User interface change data
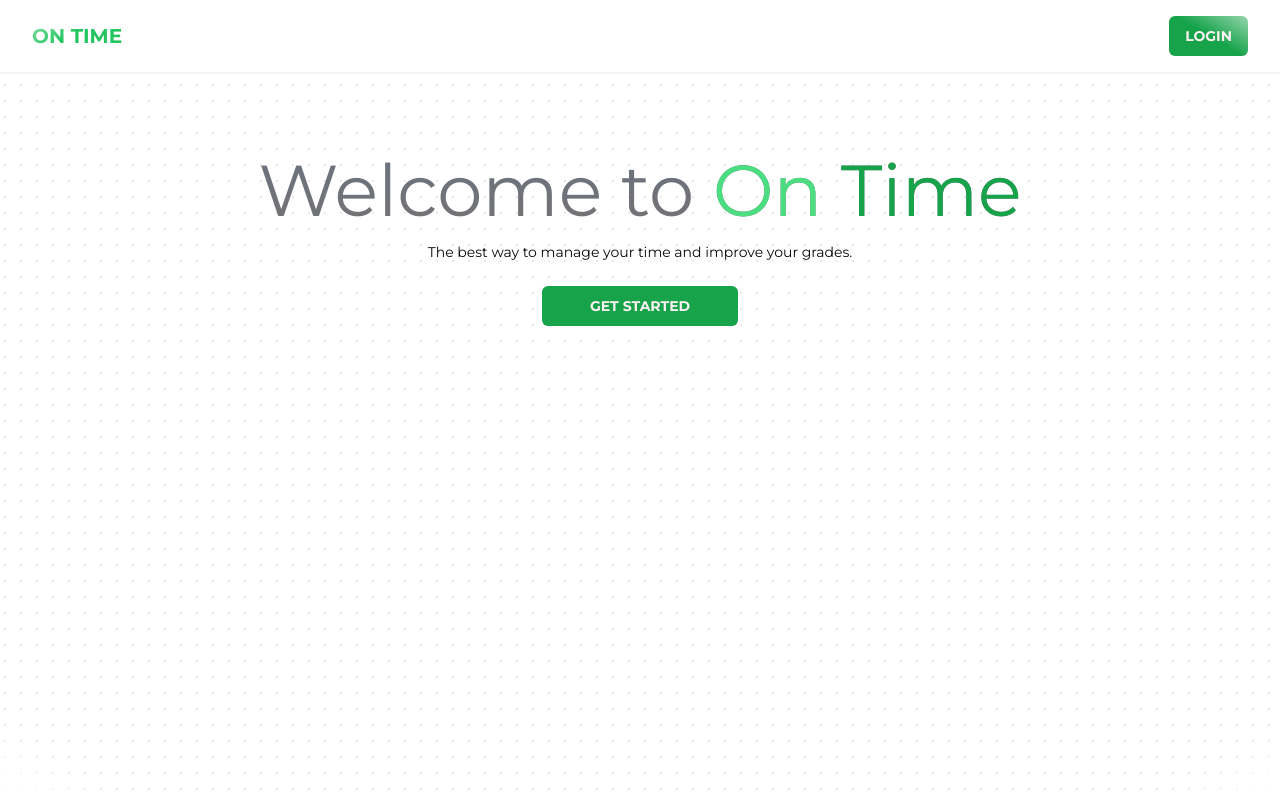
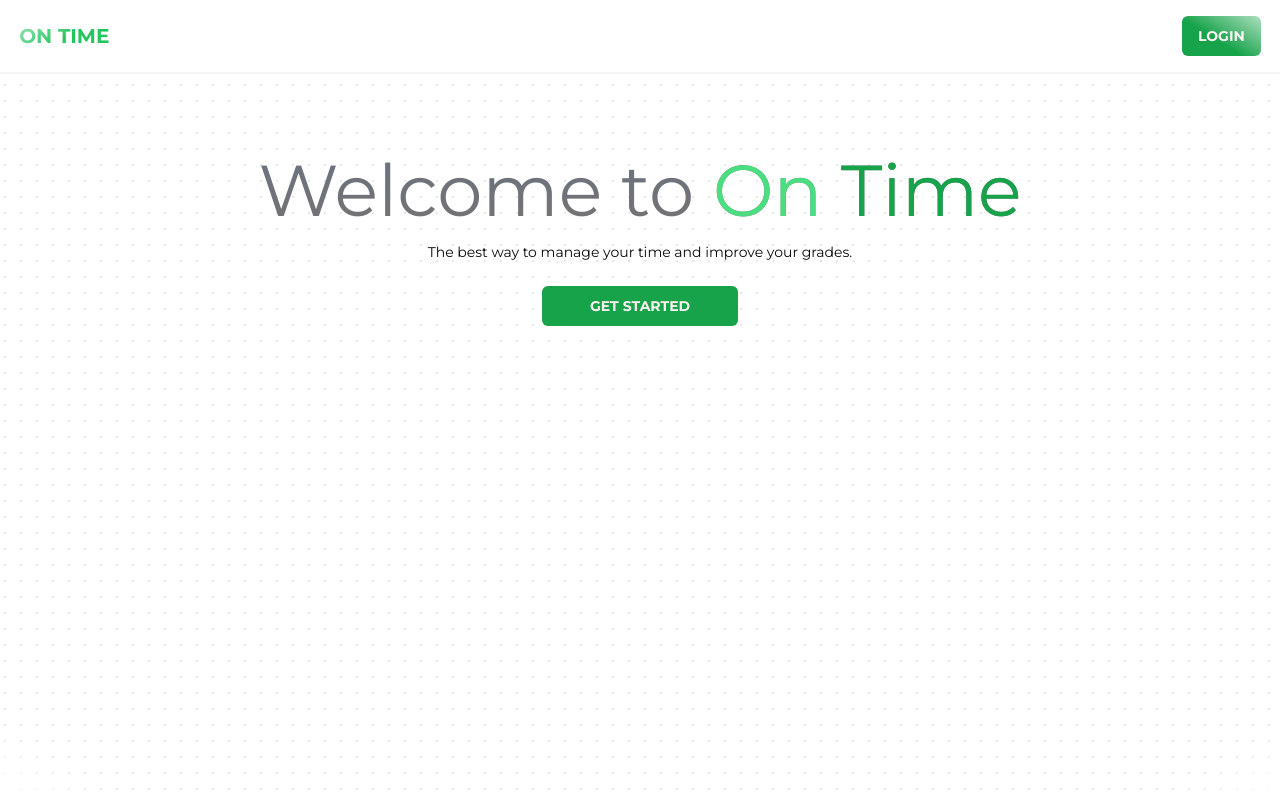
Before and after one commit to tomiwa-adelae/On-Time, a Next.js app: page / in a window 1280 px wide. Built offline with nearby package versions, Linux system fonts and the light colour scheme.

Commit message:
Ready for deployment

```diff
--- a/tailwind.config.ts
+++ b/tailwind.config.ts
@@ -19,7 +19,7 @@ const config = {
 	theme: {
 		container: {
 			center: true,
-			padding: "2rem",
+			padding: "1.2rem",
 			screens: {
 				"2xl": "1400px",
 			},
```
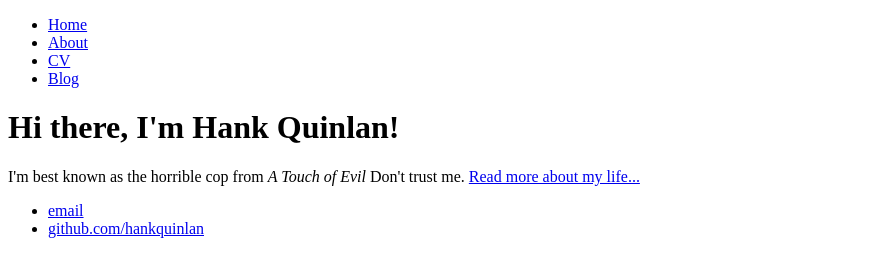
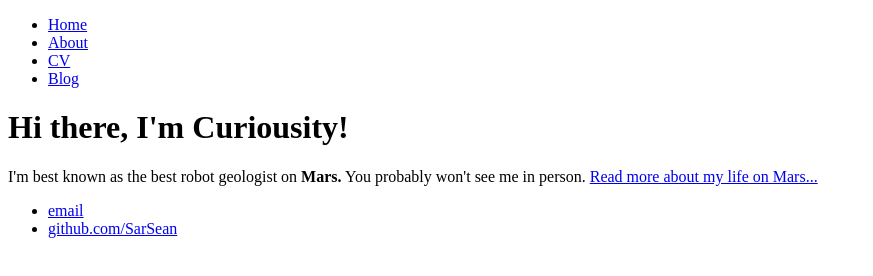
Before and after one commit to Shinich/Sarsean.github.io, a plain HTML site: page index.html in a window 1280 px wide. Shown: the whole page, without its empty margins (0-873 px from the left). Drawn offline with Linux system fonts and the light colour scheme.

Commit message:
Curiousity
Testing Brackets and Github desktop.

```diff
--- a/index.html
+++ b/index.html
@@ -1,7 +1,7 @@
 <!DOCTYPE html>
 <html>
 	<head>
-		<title>Hank Quinlan, Horrible Cop</title>
+		<title>Cirousity, Robot Geologist</title>
 	</head>
 	<body>
 		<nav>
@@ -14,14 +14,14 @@
 		</nav>
 		<div class="container">
     		<div class="blurb">
-        		<h1>Hi there, I'm Hank Quinlan!</h1>
-				<p>I'm best known as the horrible cop from <em>A Touch of Evil</em> Don't trust me. <a href="/about">Read more about my life...</a></p>
+        		<h1>Hi there, I'm Curiousity!</h1>
+				<p>I'm best known as the best robot geologist on <strong>Mars.</strong> You probably won't see me in person. <a href="/about">Read more about my life on Mars...</a></p>
     		</div><!-- /.blurb -->
 		</div><!-- /.container -->
 		<footer>
     		<ul>
-        		<li><a href="mailto:hankquinlanhub@gmail.com">email</a></li>
-        		<li><a href="https://github.com/hankquinlan">github.com/hankquinlan</a></li>
+        		<li><a href="mailto:SarSean@stu.staloysius.nsw.ecu.au">email</a></li>
+        		<li><a href="https://github.com/SarSean">github.com/SarSean</a></li>
 			</ul>
 		</footer>
 	</body>
```
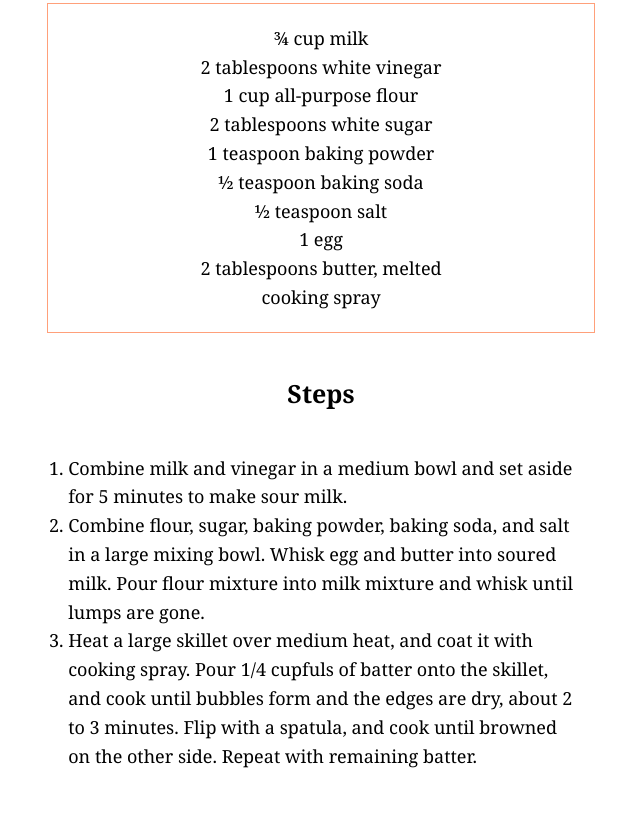
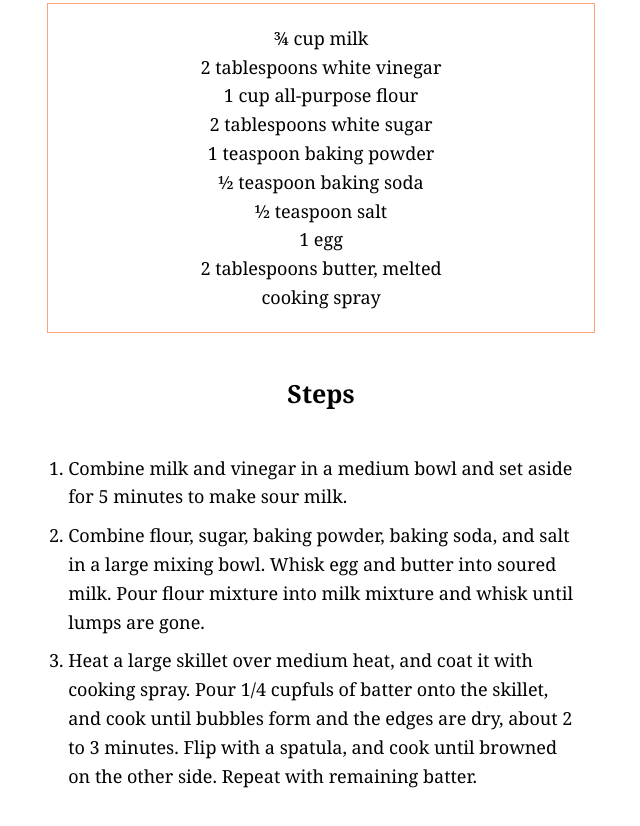
Before and after one commit to ravenvst/odin-recipes, a plain HTML site: page recipes/pancakes.html in a window 1280 px wide. Shown: the part 767-1593 px from the top of the page, without its empty margins (319-959 px from the left). Before the commit the page ends 1565 px from the top, so only its background shows below. Drawn offline with Linux system fonts and the light colour scheme.

Commit message:
add bottom padding on ol li

```diff
--- a/style.css
+++ b/style.css
@@ -48,3 +48,8 @@ ol {
     margin: 0px auto;
     padding: 20px;
 }
+
+ol li {
+    padding-bottom: 10px;
+
+}
```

# WHAT YOU ARE ASKED TO DO
When you copy the records above, keep every word exact and leave out the pictures they contain.

# YOUR SOLUTION
Before and after one commit to tomiwa-adelae/On-Time, a Next.js app: page / in a window 1280 px wide. Built offline with nearby package versions, Linux system fonts and the light colour scheme.

Commit message:
Ready for deployment

```diff
--- a/tailwind.config.ts
+++ b/tailwind.config.ts
@@ -19,7 +19,7 @@ const config = {
 	theme: {
 		container: {
 			center: true,
-			padding: "2rem",
+			padding: "1.2rem",
 			screens: {
 				"2xl": "1400px",
 			},
```
Before and after one commit to Shinich/Sarsean.github.io, a plain HTML site: page index.html in a window 1280 px wide. Shown: the whole page, without its empty margins (0-873 px from the left). Drawn offline with Linux system fonts and the light colour scheme.

Commit message:
Curiousity
Testing Brackets and Github desktop.

```diff
--- a/index.html
+++ b/index.html
@@ -1,7 +1,7 @@
 <!DOCTYPE html>
 <html>
 	<head>
-		<title>Hank Quinlan, Horrible Cop</title>
+		<title>Cirousity, Robot Geologist</title>
 	</head>
 	<body>
 		<nav>
@@ -14,14 +14,14 @@
 		</nav>
 		<div class="container">
     		<div class="blurb">
-        		<h1>Hi there, I'm Hank Quinlan!</h1>
-				<p>I'm best known as the horrible cop from <em>A Touch of Evil</em> Don't trust me. <a href="/about">Read more about my life...</a></p>
+        		<h1>Hi there, I'm Curiousity!</h1>
+				<p>I'm best known as the best robot geologist on <strong>Mars.</strong> You probably won't see me in person. <a href="/about">Read more about my life on Mars...</a></p>
     		</div><!-- /.blurb -->
 		</div><!-- /.container -->
 		<footer>
     		<ul>
-        		<li><a href="mailto:hankquinlanhub@gmail.com">email</a></li>
-        		<li><a href="https://github.com/hankquinlan">github.com/hankquinlan</a></li>
+        		<li><a href="mailto:SarSean@stu.staloysius.nsw.ecu.au">email</a></li>
+        		<li><a href="https://github.com/SarSean">github.com/SarSean</a></li>
 			</ul>
 		</footer>
 	</body>
```
Before and after one commit to ravenvst/odin-recipes, a plain HTML site: page recipes/pancakes.html in a window 1280 px wide. Shown: the part 767-1593 px from the top of the page, without its empty margins (319-959 px from the left). Before the commit the page ends 1565 px from the top, so only its background shows below. Drawn offline with Linux system fonts and the light colour scheme.

Commit message:
add bottom padding on ol li

```diff
--- a/style.css
+++ b/style.css
@@ -48,3 +48,8 @@ ol {
     margin: 0px auto;
     padding: 20px;
 }
+
+ol li {
+    padding-bottom: 10px;
+
+}
```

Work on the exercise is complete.